The green trace is the measured plate temperature; black is the ambient temperature; and blue is the temperature of the back foil. The thin red traces are the simulated plate and back temperatures.
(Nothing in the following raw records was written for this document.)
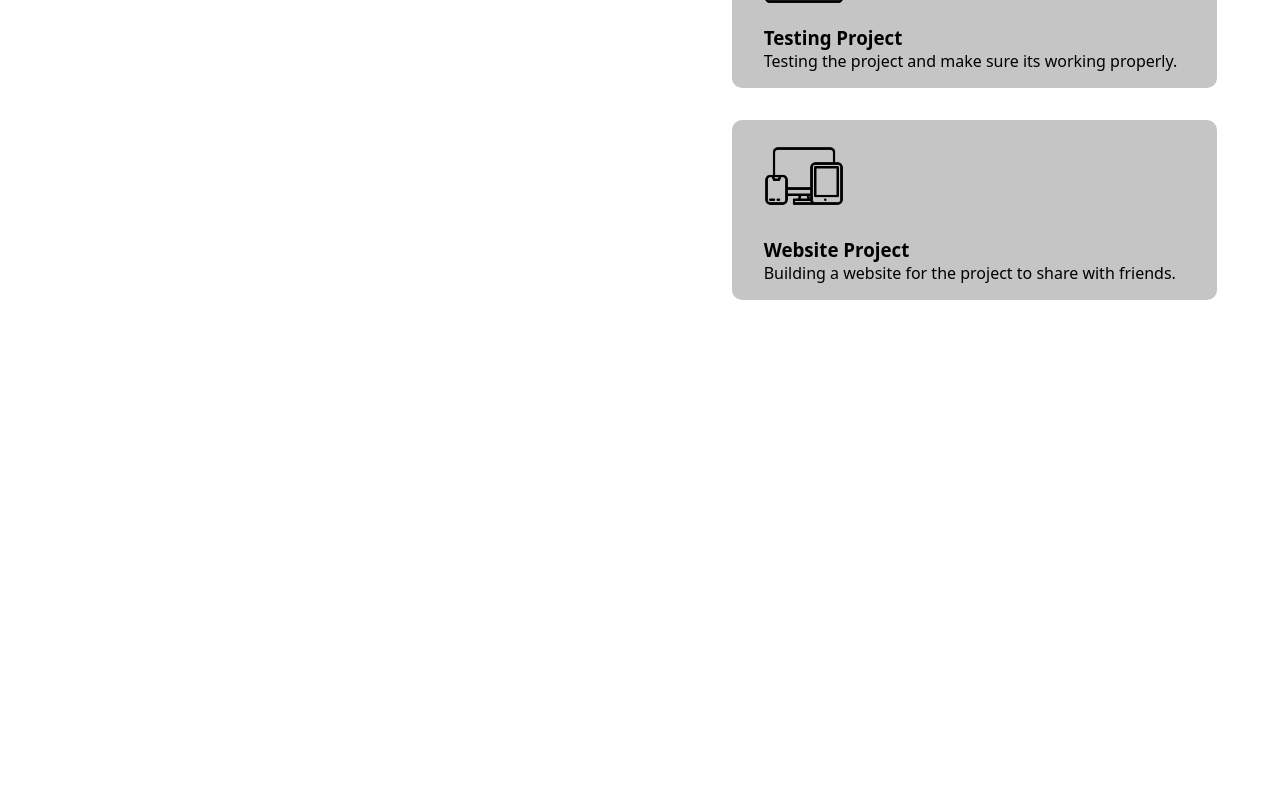
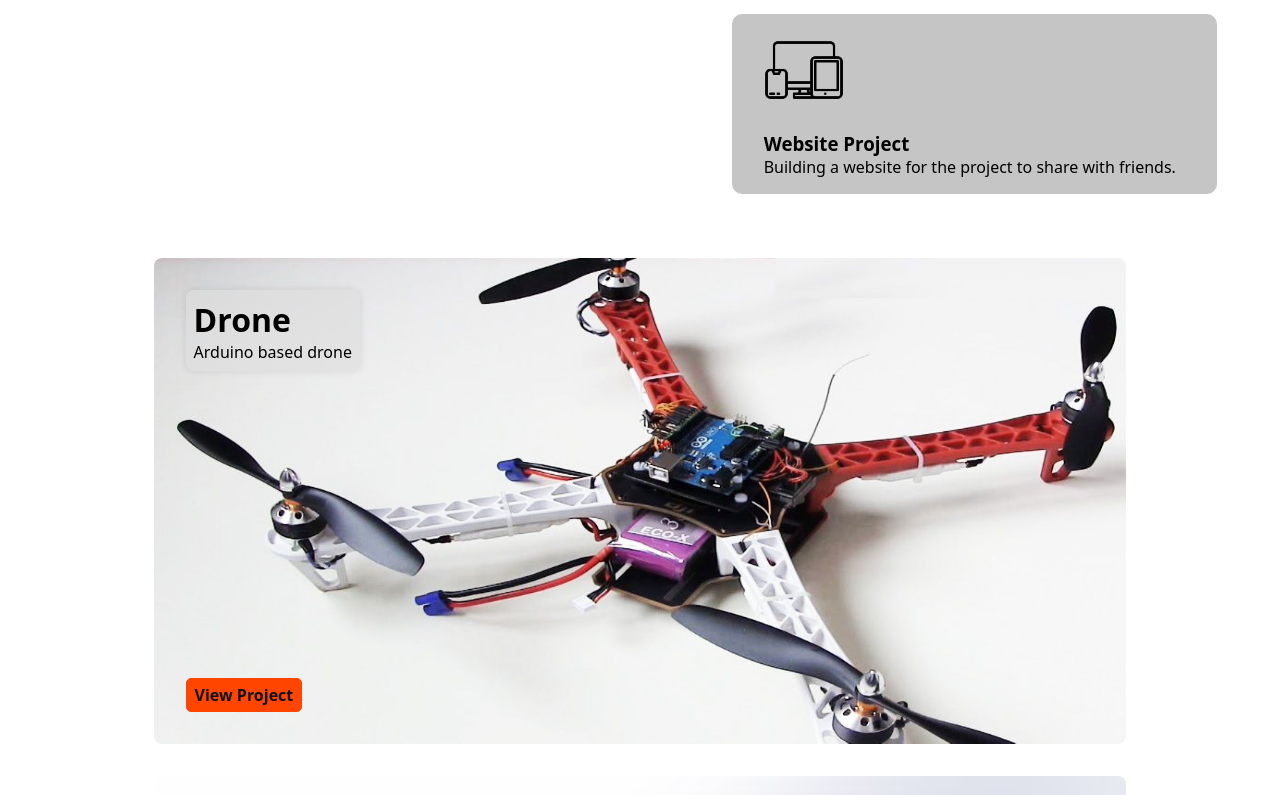
Before and after one commit to Choaib-ELMADI/ard-uno, a React (Create React App) app: page / in a window 1280 px wide. Shown: the part 1366-2161 px from the top of the page. Before the commit the page ends 1666 px from the top, so only its background shows below. Built offline with nearby package versions, Linux system fonts and the light colour scheme.

Commit message:
Implementing Works

```diff
--- a/src/App.js
+++ b/src/App.js
@@ -1,7 +1,7 @@
 import React from 'react';
 
 import './App.css';
-import { Navbar, Header, Services } from './components/index';
+import { Navbar, Header, Services, Work } from './components/index';
 
 
 
@@ -11,6 +11,7 @@ const App = () => {
       <Navbar />
       <Header />
       <Services />
+      <Work />
     </div>
   );
 };
--- a/src/components/Header/Header.css
+++ b/src/components/Header/Header.css
@@ -3,11 +3,8 @@
     width: 100%;
     max-width: 2000px;
     margin: auto;
-    min-height: 100vh;
     padding-left: 2rem;
     padding-right: 2rem;
-    /* background: greenyellow; */
-    margin-bottom: 50px;
 }
 
 .app__header-top {
@@ -39,6 +36,8 @@
     width: 100%;
     height: 100%;
     object-fit: cover;
+    border-top-left-radius: 8px;
+    border-top-right-radius: 8px;
 }
 
 .app__header-last {
@@ -46,6 +45,8 @@
     background: var(--our__color);
     text-align: center;
     padding: .25rem 0;
+    border-bottom-left-radius: 8px;
+    border-bottom-right-radius: 8px;
 }
 
 .app__header-spons {
--- a/src/components/Services/Services.css
+++ b/src/components/Services/Services.css
@@ -5,6 +5,7 @@
     width: 100%;
     max-width: 2000px;
     margin: auto;
+    margin-top: 2rem;
 }
 
 .app__services-intro {
--- /dev/null
+++ b/src/components/Work/Work.css
@@ -0,0 +1,107 @@
+.app__work {
+    width: 100%;
+    max-width: 2000px;
+    margin: auto;
+    margin-top: 4rem;
+    padding: 0 2rem;
+    position: relative;
+}
+
+.app__works-work {
+    position: sticky;
+    top: 5rem;
+    width: 80%;
+    margin: auto;
+    aspect-ratio: 2;
+    margin-bottom: 2rem;
+    border-radius: 8px;
+    overflow: hidden;
+}
+
+.app__works-work img {
+    width: 100%;
+    height: 100%;
+    object-fit: fill;
+}
+
+.app__work-info {
+    position: absolute;
+    top: 2rem;
+    left: 2rem;
+    width: max-content;
+    background: rgba(220, 220, 220, 0.605);
+    backdrop-filter: blur(4px);
+    padding: .5rem;
+    border-radius: 8px;
+    box-shadow: 0 0 8px rgba(0, 0, 0, .1);
+    transition: .2s;
+}
+
+.app__works-work:hover .app__work-info {
+    box-shadow: 0 0 8px rgba(0, 0, 0, .2);
+}
+
+.app__work-link {
+    position: absolute;
+    bottom: 2rem;
+    left: 2rem;
+    text-decoration: none;
+    color: var(--black);
+    padding: 5px 8px;
+    border-radius: 5px;
+    border: 1px solid var(--our__color);
+    background: var(--our__color);
+    transition: all .2s;
+}
+
+.app__work-link:hover {
+    background: transparent;
+    color: var(--our__color);
+}
+
+
+@media screen and (width <= 1100px) {
+    .app__works-work {
+        width: 90%;
+    }
+}
+
+@media screen and (width <= 756px) {
+    .app__works-work {
+        width: 100%;
+    }
+
+    .app__work-info {
+        top: 1rem;
+        left: 1rem;
+    }
+
+    .app__work-link {
+        bottom: 1rem;
+        left: 1rem;
+    }
+}
+
+@media screen and (width <= 600px) {
+    .app__work {
+        padding: 0 1rem;
+    }
+
+    .app__works-work {
+        aspect-ratio: 1.1;
+    }
+
+    .app__works-work img {
+        object-fit: cover;
+    }
+}
+
+@media screen and (width <= 500px) {
+    .app__works-work {
+        aspect-ratio: .7;
+    }
+
+    .app__work-info h1 {
+        font-size: 26px;
+    }
+}
--- /dev/null
+++ b/src/components/Work/Work.jsx
@@ -0,0 +1,27 @@
+import React from 'react';
+
+import './Work.css';
+import { works } from '../../data';
+
+
+
+const Work = () => {
+  return (
+    <div id='Work' className='app__work'>
+        {
+            works.map((work, i) => (
+                <div className='app__works-work' key={ i }>
+                    <img src={ work.img } alt={ `work-${ i }` } />
+                    <div className="app__work-info">
+                        <h1>{ work.title }</h1>
+                        <p>{ work.desc }</p>
+                    </div>
+                    <a href={ work.link } className="app__work-link"><b>View Project</b></a>
+                </div>
+            ))
+        }
+    </div>
+  );
+};
+
+export default Work;
--- a/src/components/index.js
+++ b/src/components/index.js
@@ -1,3 +1,4 @@
 export { default as Navbar } from './Navbar/Navbar';
 export { default as Header } from './Header/Header';
 export { default as Services } from './Services/Services';
+export { default as Work } from './Work/Work';
```
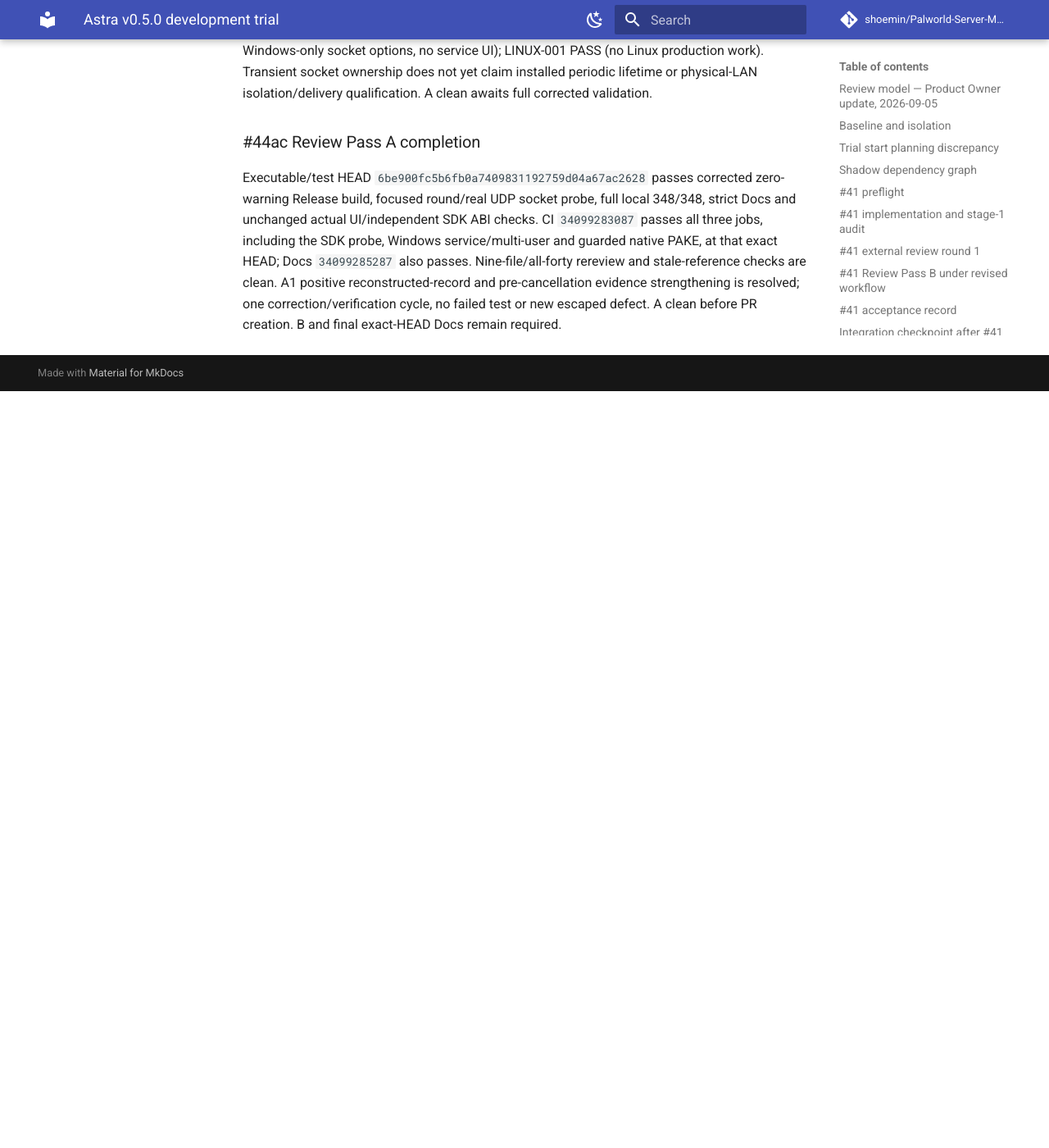
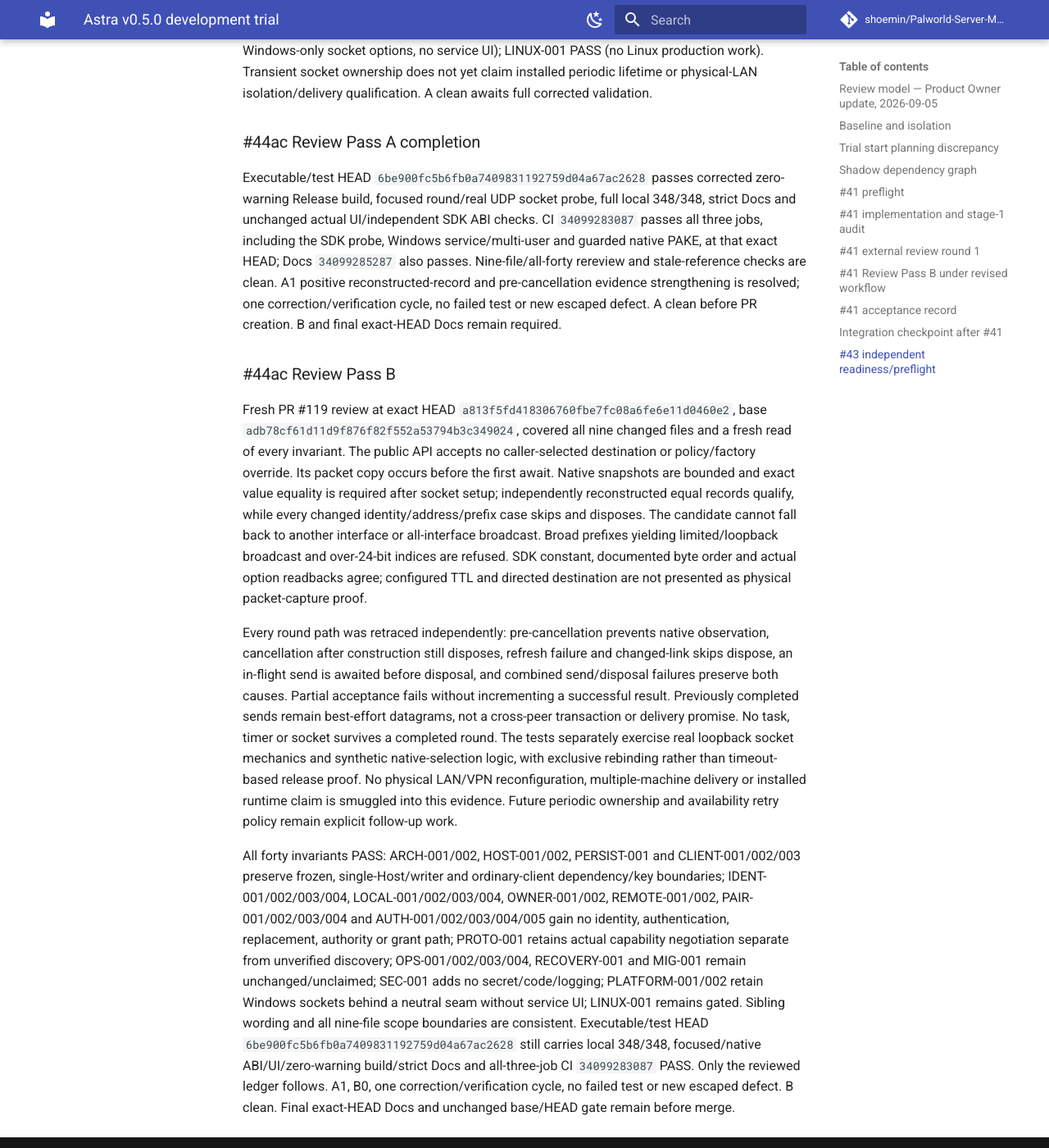
Before and after one commit to shoemin/Palworld-Server-Manager, an MkDocs documentation site: the page built from docs/experiments/astra-v0.5.0-trial.md, in a window 1280 px wide and 1400 px high, scrolled down 228537 px. Shown: the whole window at 82% size. Built offline with MkDocs 1.6.1 and Material for MkDocs 9.7.7, drawn with Linux system fonts in a browser that asks for light colours; comment, search, counter and statistics services are not loaded; before the commit the page ends 229014 px from its top, so only the background shows below that; part of the change alters nothing that is shown.

```diff
--- a/docs/experiments/astra-v0.5.0-trial.md
+++ b/docs/experiments/astra-v0.5.0-trial.md
@@ -2475,3 +2475,12 @@ All forty invariants freshly audited: ARCH-001/002 PASS (no frozen app/Lan edits
 ### #44ac Review Pass A completion
 
 Executable/test HEAD `6be900fc5b6fb0a7409831192759d04a67ac2628` passes corrected zero-warning Release build, focused round/real UDP socket probe, full local 348/348, strict Docs and unchanged actual UI/independent SDK ABI checks. CI `34099283087` passes all three jobs, including the SDK probe, Windows service/multi-user and guarded native PAKE, at that exact HEAD; Docs `34099285287` also passes. Nine-file/all-forty rereview and stale-reference checks are clean. A1 positive reconstructed-record and pre-cancellation evidence strengthening is resolved; one correction/verification cycle, no failed test or new escaped defect. A clean before PR creation. B and final exact-HEAD Docs remain required.
+
+
+### #44ac Review Pass B
+
+Fresh PR #119 review at exact HEAD `a813f5fd418306760fbe7fc08a6fe6e11d0460e2`, base `adb78cf61d11d9f876f82f552a53794b3c349024`, covered all nine changed files and a fresh read of every invariant. The public API accepts no caller-selected destination or policy/factory override. Its packet copy occurs before the first await. Native snapshots are bounded and exact value equality is required after socket setup; independently reconstructed equal records qualify, while every changed identity/address/prefix case skips and disposes. The candidate cannot fall back to another interface or all-interface broadcast. Broad prefixes yielding limited/loopback broadcast and over-24-bit indices are refused. SDK constant, documented byte order and actual option readbacks agree; configured TTL and directed destination are not presented as physical packet-capture proof.
+
+Every round path was retraced independently: pre-cancellation prevents native observation, cancellation after construction still disposes, refresh failure and changed-link skips dispose, an in-flight send is awaited before disposal, and combined send/disposal failures preserve both causes. Partial acceptance fails without incrementing a successful result. Previously completed sends remain best-effort datagrams, not a cross-peer transaction or delivery promise. No task, timer or socket survives a completed round. The tests separately exercise real loopback socket mechanics and synthetic native-selection logic, with exclusive rebinding rather than timeout-based release proof. No physical LAN/VPN reconfiguration, multiple-machine delivery or installed runtime claim is smuggled into this evidence. Future periodic ownership and availability retry policy remain explicit follow-up work.
+
+All forty invariants PASS: ARCH-001/002, HOST-001/002, PERSIST-001 and CLIENT-001/002/003 preserve frozen, single-Host/writer and ordinary-client dependency/key boundaries; IDENT-001/002/003/004, LOCAL-001/002/003/004, OWNER-001/002, REMOTE-001/002, PAIR-001/002/003/004 and AUTH-001/002/003/004/005 gain no identity, authentication, replacement, authority or grant path; PROTO-001 retains actual capability negotiation separate from unverified discovery; OPS-001/002/003/004, RECOVERY-001 and MIG-001 remain unchanged/unclaimed; SEC-001 adds no secret/code/logging; PLATFORM-001/002 retain Windows sockets behind a neutral seam without service UI; LINUX-001 remains gated. Sibling wording and all nine-file scope boundaries are consistent. Executable/test HEAD `6be900fc5b6fb0a7409831192759d04a67ac2628` still carries local 348/348, focused/native ABI/UI/zero-warning build/strict Docs and all-three-job CI `34099283087` PASS. Only the reviewed ledger follows. A1, B0, one correction/verification cycle, no failed test or new escaped defect. B clean. Final exact-HEAD Docs and unchanged base/HEAD gate remain before merge.
```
Because 4 m/s flow has high convective surface conductance, the back and ambient temperatures are nearly the same.  The ambient bumps occured at times when a dehumidifier in the room turned on.

To have such close match before tweaking is exciting!  A run at 3 m/s also shows excellent match:

Does the model work for natural convection?

This match was unexpected because I didn't have a natural convection model for the four sides.  But this match leads to an explanation: the air heated by the downward-facing plate rises past the four sides, so there is little temperature difference through the sides to drive additional convection.

This natural convection match is perhaps too good.  The measurements were taken in the wind tunnel whose top panel will somewhat impede the ascent of the heated air.  The missing difference could be because the simulation has the thermal radiation from the sides cooling the plate, but most of that radiation would be due to heat rising from the (bottom) test surface.